TASK DETAILS | Write the records below out in full, character for character, with no pictures.

Content revision data:
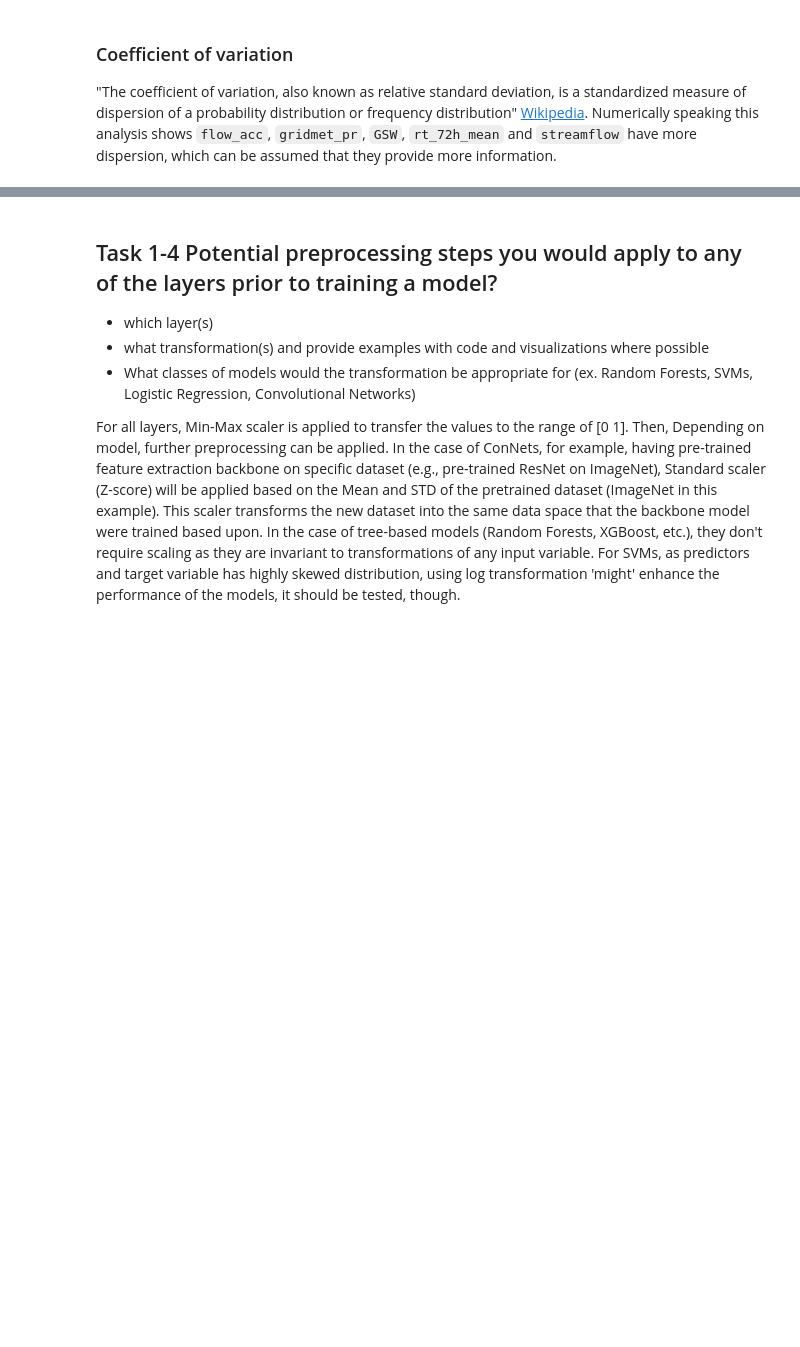
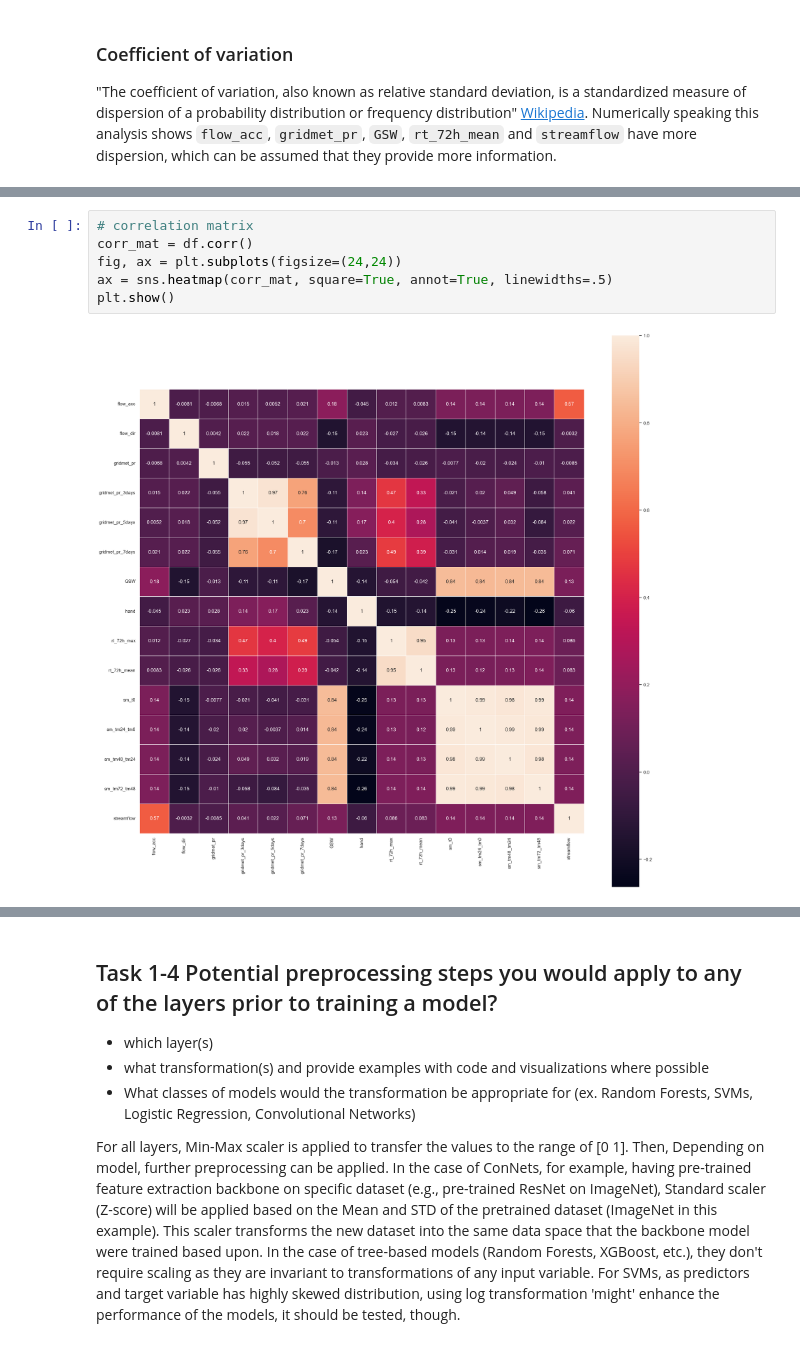
Before and after one commit to smhassanerfani/c2s, a Jupyter notebook: me_pyscript.ipynb, the cells around one changed output, grey strips where cells are left out. Saved outputs shown, nothing was run; the diff lists cells and outputs as text; blank space fills up the shorter version.

```diff
--- a/me_pyscript.ipynb
+++ b/me_pyscript.ipynb
@@ -128,6 +113,14 @@ for index, (column_name, column_data) in enumerate(df.iteritems()):
 plt.show()
 # %% [output]
 [figure]
+# %%
+# correlation matrix
+corr_mat = df.corr()
+fig, ax = plt.subplots(figsize=(24,24))
+ax = sns.heatmap(corr_mat, square=True, annot=True, linewidths=.5)
+plt.show()
+# %% [output]
+[figure, added]
 # %% [markdown]
 ## Task 1-3 Discussion of the merits/drawbacks of these layers.
 
```
Also changed, not shown: parts of 15 cells of this notebook.
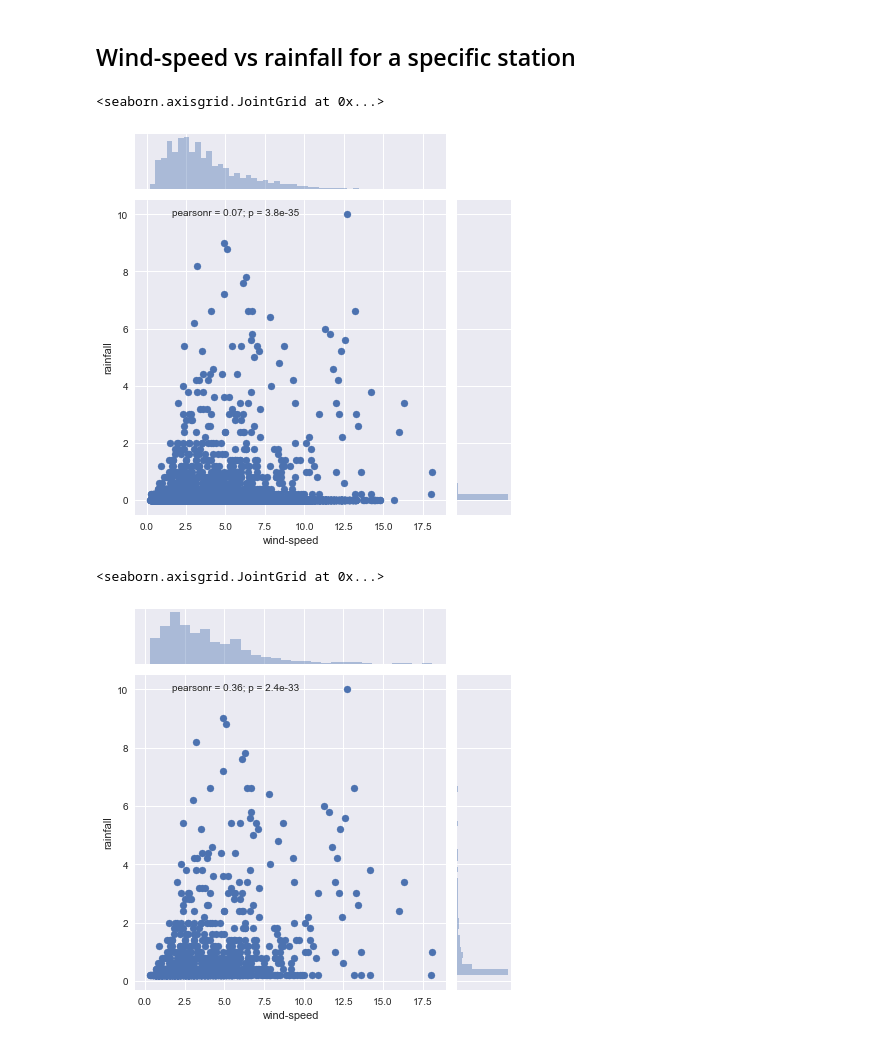
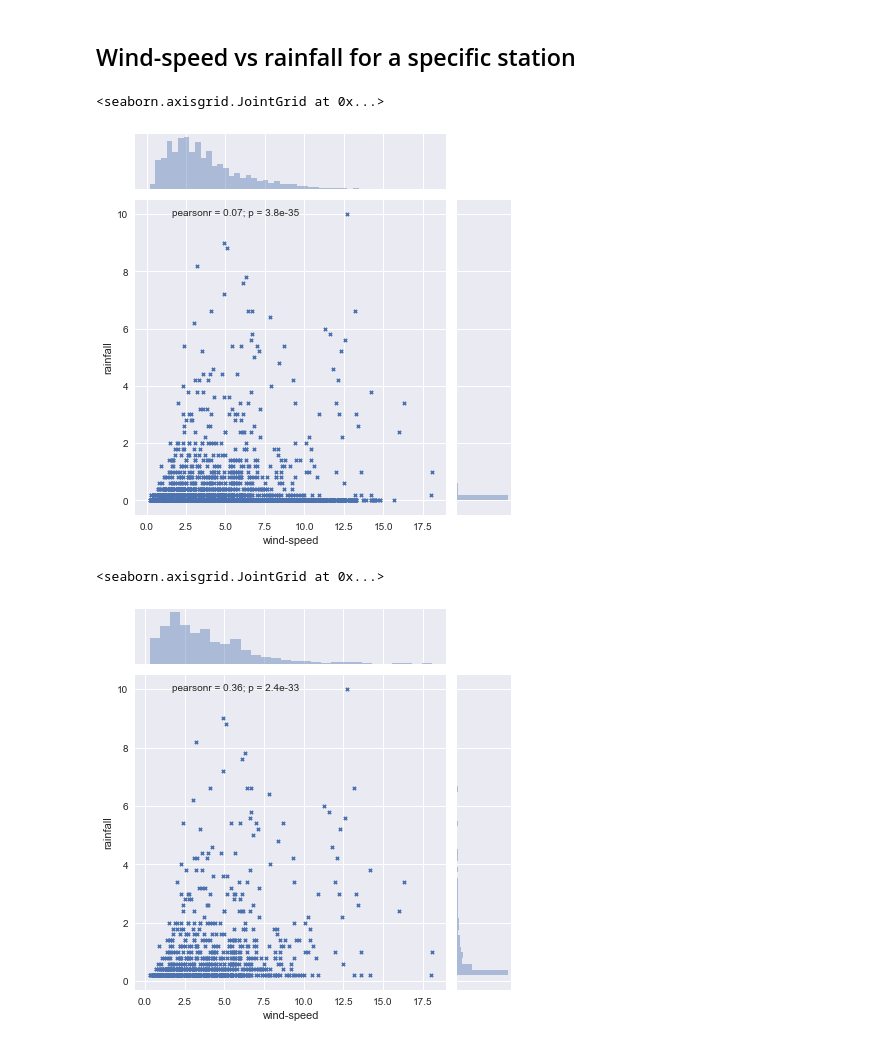
Before and after one commit to grandey/access-data-gov-sg, a Jupyter notebook: explore_met_csv_data.ipynb, the cells around one changed output. Saved outputs shown, nothing was run; the diff lists cells and outputs as text; code cells hidden in the pictures.

```diff
--- a/explore_met_csv_data.ipynb
+++ b/explore_met_csv_data.ipynb
@@ -184,0 +190,8 @@ outer_df.groupby('station_id').describe(percentiles=[0.5,])
+# %%
+# Get index of stations with no wind-speed data
+temp_df = outer_df.groupby('station_id')['wind-speed'].count()  # number of data points per station
+temp_df = temp_df[temp_df == 0]  # select stations with no data
+no_wind_stations = list(temp_df.index)
+# Drop stations with no wind-speed data
+temp_df = outer_df.set_index('station_id')
+has_wind_df = temp_df.drop(no_wind_stations).sort_index()
@@ -185,9 +223,5 @@ outer_df.groupby('station_id').describe(percentiles=[0.5,])
 # %% [markdown]
 ## Plot timeseries for a specific station
 # %%
-# Select data for dataion S06
-s06_df = outer_df[outer_df['station_id'] == 'S06']
+# Select data for station S06, and index by timestamp_sgt
+s06_df = outer_df[outer_df['station_id'] == 'S06'].set_index('timestamp_sgt')
-# %%
-# Wind-speed timeseries
-fig, ax = plt.subplots(figsize=(16, 6))
-s06_df.set_index('timestamp_sgt').plot(y='wind-speed', ax=ax)
@@ -198,14 +247,16 @@ s06_df.set_index('timestamp_sgt').plot(y='wind-speed', ax=ax)
 ## Wind-speed vs rainfall for a specific station
 # %%
 # Quick look at relationship between wind-speed and rainfall for one station
-sns.jointplot(s06_df['wind-speed'], s06_df['rainfall'], kind='scatter', dropna=True)
+sns.jointplot(s06_df['wind-speed'], s06_df['rainfall'], kind='scatter', dropna=True,
+              marker='x', s=10)
 # %% [output]
 <seaborn.axisgrid.JointGrid at 0x...>
-[figure, old version]
+[figure, new version]
 # %%
 # What happens if times with zero rain are excluded?
 s06_has_rainfall = s06_df[s06_df['rainfall'] > 0]
-sns.jointplot(s06_has_rainfall['wind-speed'], s06_has_rainfall['rainfall'], kind='scatter', dropna=True)
+sns.jointplot(s06_has_rainfall['wind-speed'], s06_has_rainfall['rainfall'], kind='scatter', dropna=True,
+              marker='x', s=10)
 # %% [output]
 <seaborn.axisgrid.JointGrid at 0x...>
-[figure, old version]
+[figure, new version]
```
Also changed, not shown: parts of 12 cells of this notebook.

EXERCISE SOLUTION |
Before and after one commit to smhassanerfani/c2s, a Jupyter notebook: me_pyscript.ipynb, the cells around one changed output, grey strips where cells are left out. Saved outputs shown, nothing was run; the diff lists cells and outputs as text; blank space fills up the shorter version.

```diff
--- a/me_pyscript.ipynb
+++ b/me_pyscript.ipynb
@@ -128,6 +113,14 @@ for index, (column_name, column_data) in enumerate(df.iteritems()):
 plt.show()
 # %% [output]
 [figure]
+# %%
+# correlation matrix
+corr_mat = df.corr()
+fig, ax = plt.subplots(figsize=(24,24))
+ax = sns.heatmap(corr_mat, square=True, annot=True, linewidths=.5)
+plt.show()
+# %% [output]
+[figure, added]
 # %% [markdown]
 ## Task 1-3 Discussion of the merits/drawbacks of these layers.
 
```
Also changed, not shown: parts of 15 cells of this notebook.
Before and after one commit to grandey/access-data-gov-sg, a Jupyter notebook: explore_met_csv_data.ipynb, the cells around one changed output. Saved outputs shown, nothing was run; the diff lists cells and outputs as text; code cells hidden in the pictures.

```diff
--- a/explore_met_csv_data.ipynb
+++ b/explore_met_csv_data.ipynb
@@ -184,0 +190,8 @@ outer_df.groupby('station_id').describe(percentiles=[0.5,])
+# %%
+# Get index of stations with no wind-speed data
+temp_df = outer_df.groupby('station_id')['wind-speed'].count()  # number of data points per station
+temp_df = temp_df[temp_df == 0]  # select stations with no data
+no_wind_stations = list(temp_df.index)
+# Drop stations with no wind-speed data
+temp_df = outer_df.set_index('station_id')
+has_wind_df = temp_df.drop(no_wind_stations).sort_index()
@@ -185,9 +223,5 @@ outer_df.groupby('station_id').describe(percentiles=[0.5,])
 # %% [markdown]
 ## Plot timeseries for a specific station
 # %%
-# Select data for dataion S06
-s06_df = outer_df[outer_df['station_id'] == 'S06']
+# Select data for station S06, and index by timestamp_sgt
+s06_df = outer_df[outer_df['station_id'] == 'S06'].set_index('timestamp_sgt')
-# %%
-# Wind-speed timeseries
-fig, ax = plt.subplots(figsize=(16, 6))
-s06_df.set_index('timestamp_sgt').plot(y='wind-speed', ax=ax)
@@ -198,14 +247,16 @@ s06_df.set_index('timestamp_sgt').plot(y='wind-speed', ax=ax)
 ## Wind-speed vs rainfall for a specific station
 # %%
 # Quick look at relationship between wind-speed and rainfall for one station
-sns.jointplot(s06_df['wind-speed'], s06_df['rainfall'], kind='scatter', dropna=True)
+sns.jointplot(s06_df['wind-speed'], s06_df['rainfall'], kind='scatter', dropna=True,
+              marker='x', s=10)
 # %% [output]
 <seaborn.axisgrid.JointGrid at 0x...>
-[figure, old version]
+[figure, new version]
 # %%
 # What happens if times with zero rain are excluded?
 s06_has_rainfall = s06_df[s06_df['rainfall'] > 0]
-sns.jointplot(s06_has_rainfall['wind-speed'], s06_has_rainfall['rainfall'], kind='scatter', dropna=True)
+sns.jointplot(s06_has_rainfall['wind-speed'], s06_has_rainfall['rainfall'], kind='scatter', dropna=True,
+              marker='x', s=10)
 # %% [output]
 <seaborn.axisgrid.JointGrid at 0x...>
-[figure, old version]
+[figure, new version]
```
Also changed, not shown: parts of 12 cells of this notebook.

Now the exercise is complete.